A study by Levin et al. (1982) found that student behaviour has a greater effect on instructors' expectations than labels. Those who performed below-grade or average in their study had a much greater effect on teacher’s behavioural intentions and reduced their optimism about students’ future success than assigned labels. In their research, the “emotionally disturbed” label, however did lead to negative expectations within the teachers and the authors conjecture that it may be due to the fact that it’s associated with being “crazy” and problems of control and discipline. In my opinion, this 1982 paper warrants attention. Labelling may not be the problem per se, but behaviours that fall into the normative category & their attached associations in terms of a positive or negative value which underlie the label influence expectancy in addition to sociodemographic facets. Labels ring associations of behaviours which are coloured by perception. Labelling functions as a cognitive distortion which may operate subconsciously where rather than ascribing objectivity to the behaviour, we describe the whole person globally. They can take on an “all or nothing” bias. To give a personal example, being an “arts student” student was a label that came along with my choice of the field. I’m proud to be a student in this field. I’m sure other arts students will resonate with the fact that people make salient associations with our label as students who don’t study or aren’t smart enough to take science, our pay grade or job prospects and consequently attach less value to the field. Here again, the focus behaviour is not studying or being smart enough. It’s important to make correct value associations of a given behaviour because this has implications in policies at the governmental level, when it comes to funding institutions which offer the field and future opportunities.
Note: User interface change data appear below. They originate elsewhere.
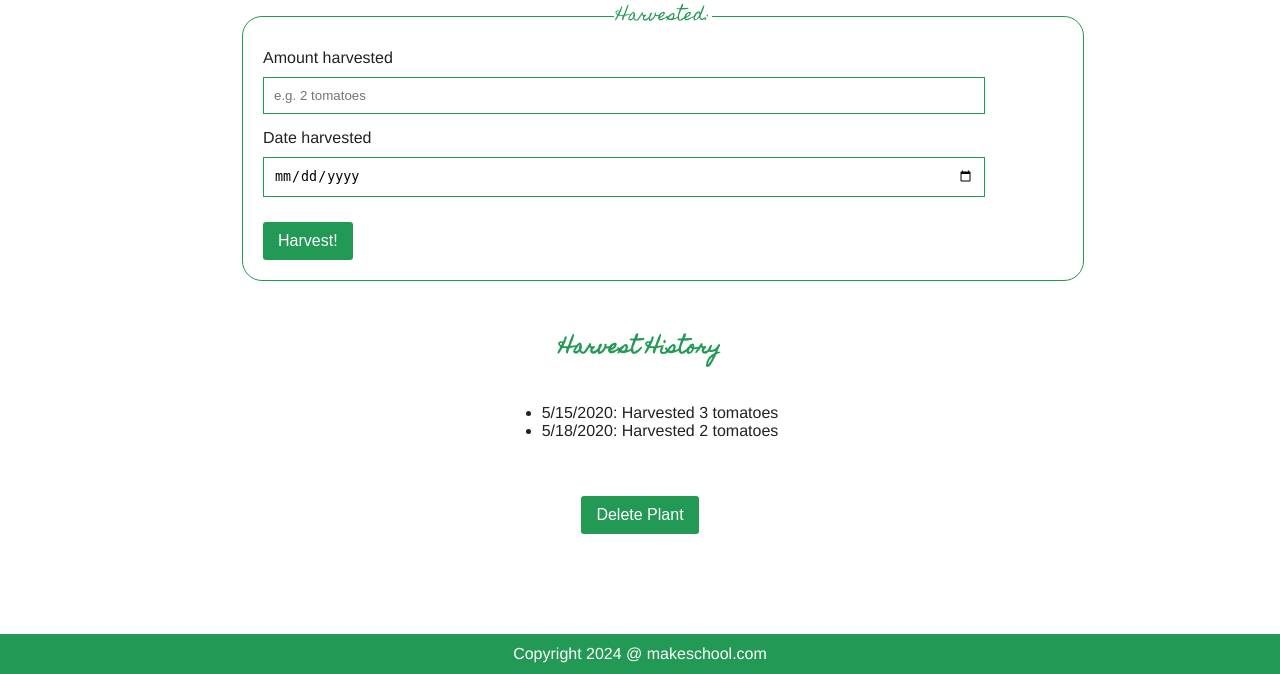
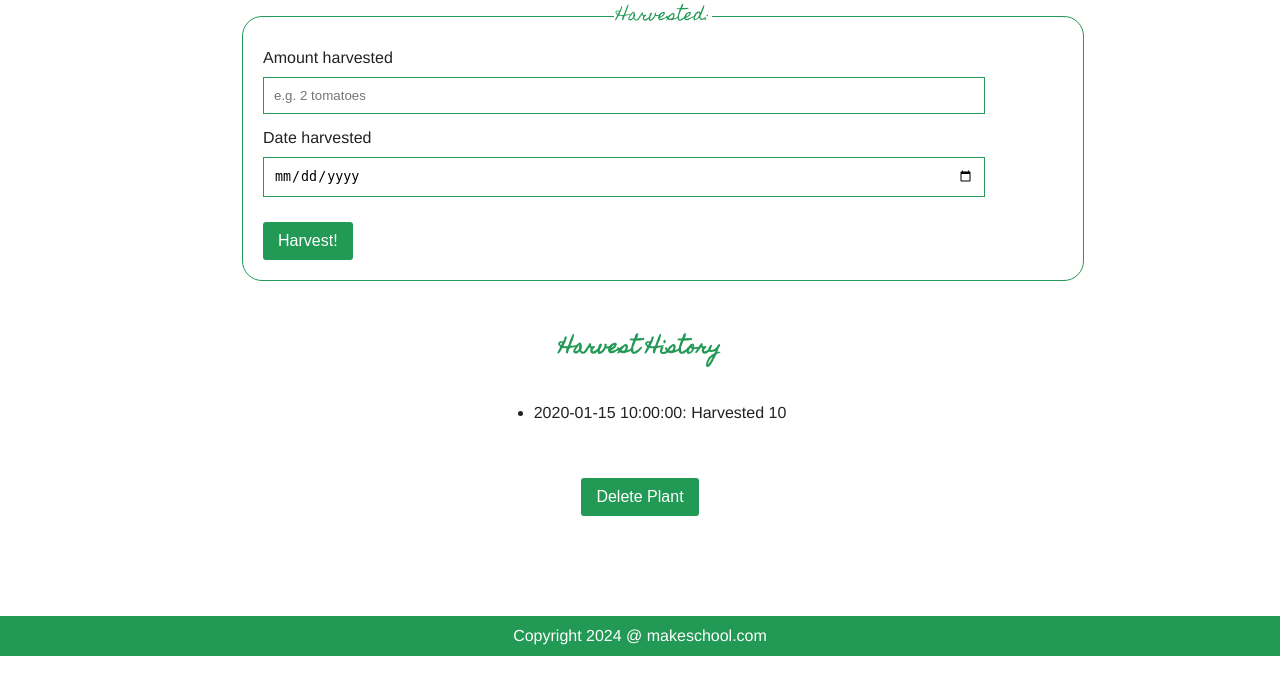
Before and after one commit to Joshkaki00/Homework-5-Databases, a Flask app: template templates/detail.html in a window 1280 px wide. Shown: the part 762-1436 px from the top of the page. Run offline with Flask 3, Linux system fonts and the light colour scheme; the template is opened without the code that fills it: most values are stand-ins (such as "Sample title", 1, 10 or a date in 2020); grey boxes marked "Sample" are stand-in pictures; some libraries are stand-ins or nearby versions.

Commit message:
updated detail

```diff
--- a/templates/detail.html
+++ b/templates/detail.html
@@ -41,18 +41,14 @@
                 <input type="submit" class="submit" value="Harvest!">
             </fieldset>
         </form>
+        <section id="harvest-history">
+        <h3>Harvest History</h3>
 
-        {#
-            TODO: Create a for loop here to loop over all harvests (passed in
-            from the route's context) and display their information.
-        #}
-        <section id="harvest-history">
-            <h3>Harvest History</h3>
-
-            <ul>
-                <li>5/15/2020: Harvested 3 tomatoes</li>
-                <li>5/18/2020: Harvested 2 tomatoes</li>
-            </ul>
+        <ul>
+            {% for harvest in plant['harvests'] %}
+                <li>{{ harvest['date'] }}: Harvested {{ harvest['quantity'] }}</li>
+            {% endfor %}
+        </ul>
         </section>
 
         <form action="/delete/123456" method='POST' id="delete-form" onsubmit="return confirm_delete()">
```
The bright side
Labels can likewise be instruments to inspire prosocial behaviours. Children who are labelled as “helpers” are more likely to provide help than those labelled as “helpful.” A good way to induce a self-fulfilling prophecy. Using the right articles and nouns labels helps as well. In a study of voting behaviour in 2008 U.S presidential elections, people who were asked how important it is to be a “voter” than simply about voting, were more interested to register. It’s important to notice that linguistic labels that correspond to essential properties (i.e., being a voter and helper) are evaluated as dispositional (i.e. the frequency of our exhibiting positive behaviours) and are powerful forces to shaping behaviour. Hence, labels are impactful and can be used to propel change.
Behaviour may affect perception more than labelling in some cases. We must be cautious not to draw conclusions from that one behaviour to a person’s whole personality. Labels don’t capture a person’s entirety. Labels can be empowering for our own benefit. In my opinion, when we decide to change the labels we apply to somebody, it profoundly changes our impression of that individual. An intervention with high schoolers showed that when induced to believe that people’s personalities were flexible for change (not fixed) they were less stressed and this consequently improved their academic achievement and health.
To conclude, people are more than the sum total of the adjectives we apply. Let’s not limit our curiosity of others and of ourselves.
Sanjana Nair (she/her) is a research assistant at Nolmë Labs. She is interested in pursuing clinical psychology as a professional psychologist in the future.